You fancied yourself as a writer, I think,
So many tales fell, so breathlessly, from your memory.
I am sure it was upon a sweeping staircase
Where we first met, long before foreign men tempted
And twisted us with foreign tales and foreign lips.
You, with your cascading curl’s,
The color of chestnuts in autumn,
And long belted coats- always off and running,
Oblivious to the inmates that surrounded us.
You perfected aloof while I, too shy to say no,
Was dragged to the dorm’s salle-a-manger
By the tedious herd, to partake and party
Until I could peter out unnoticed on hand and knee
To avoid what seemed like another Irish wake.
Later, after introductions, we chain smoked
Life stories in the TV room; those early days
When your smoking choked even me and I wanted
So much to be everything that you effortlessly were.

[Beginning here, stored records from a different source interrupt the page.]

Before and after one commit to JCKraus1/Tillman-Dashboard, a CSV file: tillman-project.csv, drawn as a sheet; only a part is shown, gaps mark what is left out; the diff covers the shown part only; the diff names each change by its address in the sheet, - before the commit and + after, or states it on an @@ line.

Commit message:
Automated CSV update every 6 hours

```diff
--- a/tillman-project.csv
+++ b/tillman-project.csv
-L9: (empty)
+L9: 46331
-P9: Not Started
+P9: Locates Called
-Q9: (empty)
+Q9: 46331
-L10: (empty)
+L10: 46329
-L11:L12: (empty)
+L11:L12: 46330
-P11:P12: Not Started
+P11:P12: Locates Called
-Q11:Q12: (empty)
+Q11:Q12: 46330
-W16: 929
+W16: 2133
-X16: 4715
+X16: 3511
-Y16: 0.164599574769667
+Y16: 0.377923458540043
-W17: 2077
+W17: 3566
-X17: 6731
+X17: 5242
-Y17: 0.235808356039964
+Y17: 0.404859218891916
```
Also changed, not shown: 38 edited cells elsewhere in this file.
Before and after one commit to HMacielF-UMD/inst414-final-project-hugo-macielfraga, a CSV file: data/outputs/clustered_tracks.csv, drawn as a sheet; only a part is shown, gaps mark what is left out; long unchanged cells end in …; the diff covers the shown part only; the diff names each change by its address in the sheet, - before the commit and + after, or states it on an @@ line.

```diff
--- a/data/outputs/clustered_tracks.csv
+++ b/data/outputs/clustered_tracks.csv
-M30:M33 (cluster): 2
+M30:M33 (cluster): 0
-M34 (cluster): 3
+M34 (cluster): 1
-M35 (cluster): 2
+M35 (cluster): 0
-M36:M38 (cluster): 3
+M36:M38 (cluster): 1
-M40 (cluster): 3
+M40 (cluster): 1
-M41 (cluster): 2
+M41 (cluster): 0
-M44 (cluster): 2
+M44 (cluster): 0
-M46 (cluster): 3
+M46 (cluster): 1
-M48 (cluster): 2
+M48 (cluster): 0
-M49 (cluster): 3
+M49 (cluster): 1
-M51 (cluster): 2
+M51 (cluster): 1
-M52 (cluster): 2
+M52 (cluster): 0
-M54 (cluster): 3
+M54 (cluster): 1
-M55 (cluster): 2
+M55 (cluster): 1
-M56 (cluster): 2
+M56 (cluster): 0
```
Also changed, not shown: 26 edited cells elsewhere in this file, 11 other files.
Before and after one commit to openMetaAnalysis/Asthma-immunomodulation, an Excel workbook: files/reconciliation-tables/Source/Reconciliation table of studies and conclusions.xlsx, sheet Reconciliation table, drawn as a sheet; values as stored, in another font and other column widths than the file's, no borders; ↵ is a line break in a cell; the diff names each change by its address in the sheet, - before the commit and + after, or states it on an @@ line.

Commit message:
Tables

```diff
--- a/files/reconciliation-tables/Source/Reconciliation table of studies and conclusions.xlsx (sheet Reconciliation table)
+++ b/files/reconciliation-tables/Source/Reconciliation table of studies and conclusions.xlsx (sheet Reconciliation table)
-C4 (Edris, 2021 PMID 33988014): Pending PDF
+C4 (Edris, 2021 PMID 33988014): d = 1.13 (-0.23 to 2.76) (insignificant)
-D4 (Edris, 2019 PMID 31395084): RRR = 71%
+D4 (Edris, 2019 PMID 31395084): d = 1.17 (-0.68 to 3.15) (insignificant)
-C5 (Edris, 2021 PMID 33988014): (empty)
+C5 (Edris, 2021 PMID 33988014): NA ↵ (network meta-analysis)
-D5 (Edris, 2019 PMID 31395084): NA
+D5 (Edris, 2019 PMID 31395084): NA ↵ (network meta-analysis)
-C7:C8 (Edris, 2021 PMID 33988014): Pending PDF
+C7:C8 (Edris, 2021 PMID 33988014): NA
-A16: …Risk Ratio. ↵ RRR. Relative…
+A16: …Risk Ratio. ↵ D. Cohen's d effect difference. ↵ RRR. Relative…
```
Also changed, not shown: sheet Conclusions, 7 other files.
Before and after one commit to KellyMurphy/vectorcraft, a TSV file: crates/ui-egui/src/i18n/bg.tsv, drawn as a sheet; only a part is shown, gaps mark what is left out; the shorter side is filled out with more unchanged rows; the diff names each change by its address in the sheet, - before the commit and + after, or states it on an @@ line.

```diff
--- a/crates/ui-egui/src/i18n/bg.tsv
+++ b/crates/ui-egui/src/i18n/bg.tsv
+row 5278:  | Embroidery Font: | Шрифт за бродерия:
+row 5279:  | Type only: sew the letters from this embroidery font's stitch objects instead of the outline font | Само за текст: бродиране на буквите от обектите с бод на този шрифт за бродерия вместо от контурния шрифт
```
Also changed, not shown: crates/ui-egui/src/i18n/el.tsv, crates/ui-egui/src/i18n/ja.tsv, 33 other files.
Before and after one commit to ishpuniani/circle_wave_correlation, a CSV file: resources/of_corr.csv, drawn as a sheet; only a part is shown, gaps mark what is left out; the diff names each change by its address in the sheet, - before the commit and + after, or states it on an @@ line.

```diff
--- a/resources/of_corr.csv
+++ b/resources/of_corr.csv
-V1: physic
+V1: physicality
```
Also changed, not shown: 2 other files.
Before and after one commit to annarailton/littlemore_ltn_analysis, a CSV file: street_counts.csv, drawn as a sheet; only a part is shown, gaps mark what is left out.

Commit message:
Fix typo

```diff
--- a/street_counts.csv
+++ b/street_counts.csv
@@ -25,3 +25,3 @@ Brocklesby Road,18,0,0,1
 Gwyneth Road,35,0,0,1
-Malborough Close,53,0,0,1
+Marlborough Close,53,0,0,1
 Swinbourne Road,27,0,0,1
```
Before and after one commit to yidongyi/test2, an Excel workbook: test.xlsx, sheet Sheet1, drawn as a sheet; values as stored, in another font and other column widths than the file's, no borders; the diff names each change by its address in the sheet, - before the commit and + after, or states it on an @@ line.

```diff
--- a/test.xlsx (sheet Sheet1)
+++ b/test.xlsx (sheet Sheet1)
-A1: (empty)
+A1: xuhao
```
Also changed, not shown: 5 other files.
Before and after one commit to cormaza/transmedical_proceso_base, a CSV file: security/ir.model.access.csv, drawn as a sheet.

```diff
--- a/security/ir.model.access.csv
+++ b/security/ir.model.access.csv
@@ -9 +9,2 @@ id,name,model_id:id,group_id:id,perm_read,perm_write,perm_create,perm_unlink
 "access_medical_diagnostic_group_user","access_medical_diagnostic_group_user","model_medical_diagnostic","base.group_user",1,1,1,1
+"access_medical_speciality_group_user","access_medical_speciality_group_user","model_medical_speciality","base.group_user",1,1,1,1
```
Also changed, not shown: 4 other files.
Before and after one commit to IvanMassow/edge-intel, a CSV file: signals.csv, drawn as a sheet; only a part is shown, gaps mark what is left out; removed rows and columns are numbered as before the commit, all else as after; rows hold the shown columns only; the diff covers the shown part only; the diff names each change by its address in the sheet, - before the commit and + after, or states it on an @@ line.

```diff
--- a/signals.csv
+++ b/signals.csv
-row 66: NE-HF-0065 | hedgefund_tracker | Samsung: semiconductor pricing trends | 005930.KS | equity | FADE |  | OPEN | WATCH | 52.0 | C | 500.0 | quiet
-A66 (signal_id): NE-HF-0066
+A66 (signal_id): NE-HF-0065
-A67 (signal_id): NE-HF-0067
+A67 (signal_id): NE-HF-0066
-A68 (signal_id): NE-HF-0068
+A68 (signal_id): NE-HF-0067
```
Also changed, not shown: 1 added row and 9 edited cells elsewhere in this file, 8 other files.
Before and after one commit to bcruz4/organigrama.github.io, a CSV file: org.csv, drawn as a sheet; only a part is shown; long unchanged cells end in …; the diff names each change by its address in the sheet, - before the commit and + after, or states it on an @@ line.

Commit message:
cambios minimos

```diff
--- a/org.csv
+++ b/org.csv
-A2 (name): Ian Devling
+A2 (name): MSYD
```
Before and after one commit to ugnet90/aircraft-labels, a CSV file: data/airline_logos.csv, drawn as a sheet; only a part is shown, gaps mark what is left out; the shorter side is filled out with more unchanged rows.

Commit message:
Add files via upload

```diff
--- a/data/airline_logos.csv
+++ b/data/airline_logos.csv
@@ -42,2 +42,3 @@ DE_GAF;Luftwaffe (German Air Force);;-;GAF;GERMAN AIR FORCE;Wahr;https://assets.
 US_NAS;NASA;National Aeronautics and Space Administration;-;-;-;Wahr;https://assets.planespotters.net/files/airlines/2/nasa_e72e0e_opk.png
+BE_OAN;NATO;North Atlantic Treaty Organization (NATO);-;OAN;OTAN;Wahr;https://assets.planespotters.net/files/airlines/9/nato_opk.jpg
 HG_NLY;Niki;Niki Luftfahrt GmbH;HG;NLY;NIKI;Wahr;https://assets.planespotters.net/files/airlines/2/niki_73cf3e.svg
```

You were my wild eyed Catherine,
Moving faster than time allowed the rest of us,
While I, your Edgar, looked on in awe and tried to keep up
As Paris turned into our very own Moors.
We prided and congratulated ourselves on our ability
To acclimatize with our newly loved surroundings
Unlike our neighbors; only content with Irish jokes
And Irish bars while in the heart of a city that offered
\So much more than the dung-filled,
Mud-trodden fields which they so missed.
You were my breath of air; my mystery and adventure.
Once, I even questioned whether we could fall in love
And I believe we did- though in no conventional sense.
I was your confident in the College
And your beloved friend as we carved ourselves,
As much as we were allowed by the citizens
And bureaucracy, into our city of light.
Do you remember that wet, dull and far too normal day
In autumn and our train ride through town?
You sang me the love song from Irish shores
And I reveled in how it never seemed to end.
I watched you as you swam through that life
Barely needing to rise for air.
You are mother now
And still forever the rambling teller of tales
While I, still a traveler on this unending road,
Am ever grateful at how seamlessly our paths still cross.